· Being a good downhiller gives you strategic flexibility in races. I will address this in more detail through a few case studies in Part 2 of this post, but if you have a lot of downhill gears and can really rip it at a relatively low effort, the fact that you essentially get a speed multiplier for your effort on downhills can be very strategically advantageous. For instance, say you have 2 minutes to make up in the final five miles of a race, which is half flat and half downhill. You don’t think that you have enough in the tank to push for the whole five miles. The better you are at downhills, the more of a speed advantage it is to push on those sections, even for the exact same effort! So if you could increase effort by 10% and go 20 seconds per mile faster on the flats, it would take you 6 miles to make up the 2 minutes (and you don’t have 6 miles). If for the same 10%, you could go a whole minute per mile faster (or even more) on the downs, now you are in business.
· It’s fun! This is obvious.
Removing the brakes on downhill speed
Downhill running is a skill, and improving a skill at your current fitness level unlocks free speed.
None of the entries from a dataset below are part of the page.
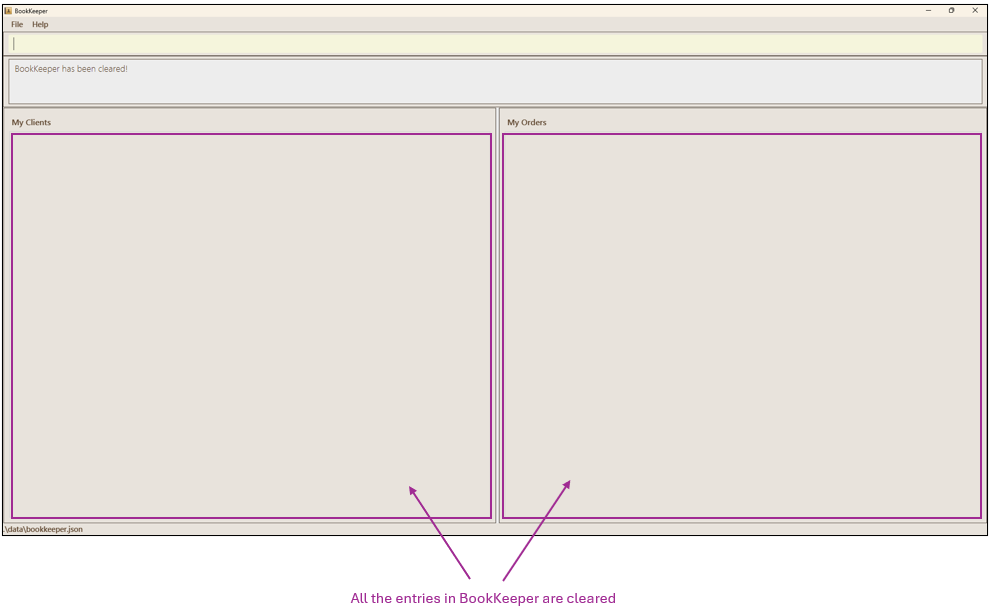
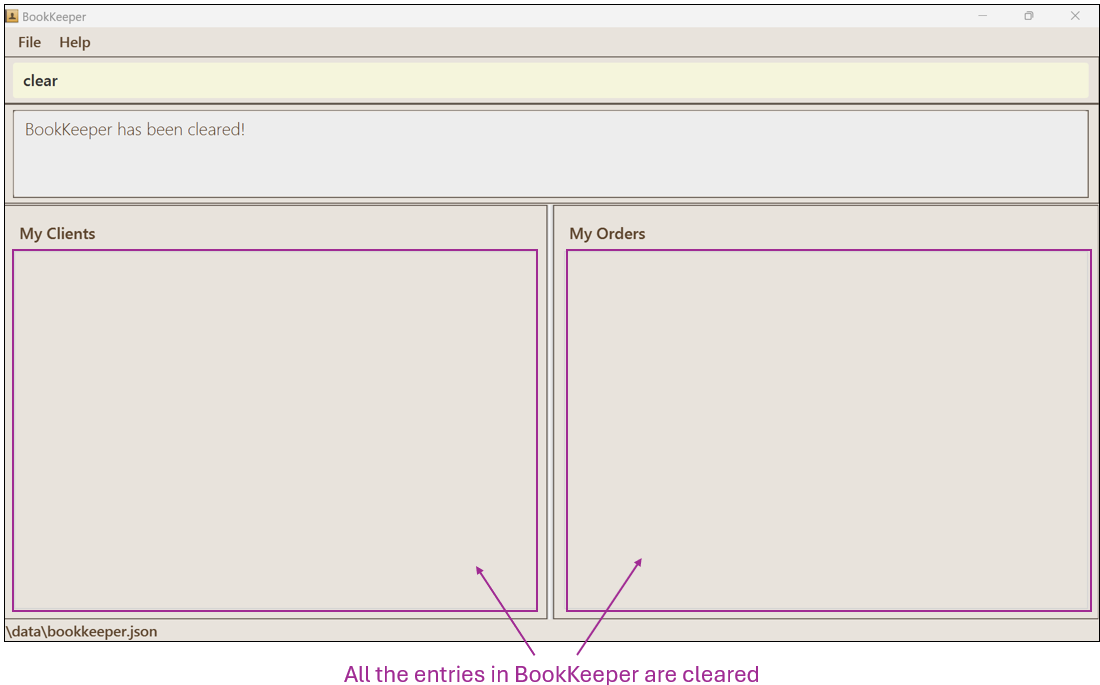
Edit the UI display and changed the diagram in UG

Changed region(s): [[0.0, 0.0, 1.0, 0.9967]]

diff --git a/docs/UserGuide.md b/docs/UserGuide.md
@@ -346,7 +346,8 @@ Example:
 
 * `list` followed by `delete 2` deletes the 2nd client in BookKeeper.
 
-![delete client](images/deleteClient.png)
+![delete client](images/deleteClient_Before.png)
+![delete client](images/deleteClient_After.png)
 
 More examples:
The two best words a runner can hear. Sub-optimal downhilling, as alluded to above, is largely driven by three main limitations: 1) vision, 2) technique, and 3) mindset.
Vision – If you cannot quickly see and process the terrain at the speed that your legs want to go, you will fall! Luckily, training vision is straightforward. Simply run technical downhills at paces where you are slightly straining to process the amount of information coming at you. Please don’t try to max this out and hurt yourself. You will get much better quickly by just processing as much of this terrain as you can. In fact, several friends of mine known for absolutely crushing extremely rocky New Hampshire trails have described an adaptation period each year. When the snow melts and they get into the mountains again, it takes them several weeks to regain that vision. This exemplifies how this vision can be quickly trained.
Technique – Don’t brake!!! If you can run on flat ground, you can run well on downhills. You just need to do the same thing, but relative to the slope, not relative to horizontal. With a forward lean, a foot strike under your center of gravity, a relaxed musculature, and the feeling of “accelerating” downhill, you will unlock a ton of speed that is actually easier on your legs than constantly braking. Of course there are certain slopes so steep that you have to brake just to maintain control, but focus on the above cues while trying to relax and you will get much smoother and faster.
Mindset – Smart, fast, and fun racing requires that you input effort where it makes sense. We all know that red-lining a climb at mile 2 of a 50 miler is probably not a good idea, but how many of us still go out too aggressively, or push early climbs too hard in long races? Uhh, everyone at some point. Even the best runners need to focus on where and when to deploy their effort, but a consequence of this misappropriation is that many are forced to recover on the downhills because they pushed the ups too hard. What we need here is a mindset shift. If the downhills are where you unlock free speed, then a good strategy is to be conservative on the early ups such that you aren’t too aerobically taxed to tap into all of those fun, fast, downhill gears.
Back to the original question of whether to focus on ups or downs… If you are engaged in a smart training plan, you are already doing the best possible thing for your ups. Don’t skip out on the hill repeats, but at the same time, recognize that you will likely unlock more speed in the short term by devoting effort to improving your downhill ability. So while it sounds nice to say that uphills dominate our time in races and thus require our focus, things are more complicated than that. Part 2 will go into exactly when and where this argument falls apart, and point out the limitations in the deployment of effort towards both ups and downs.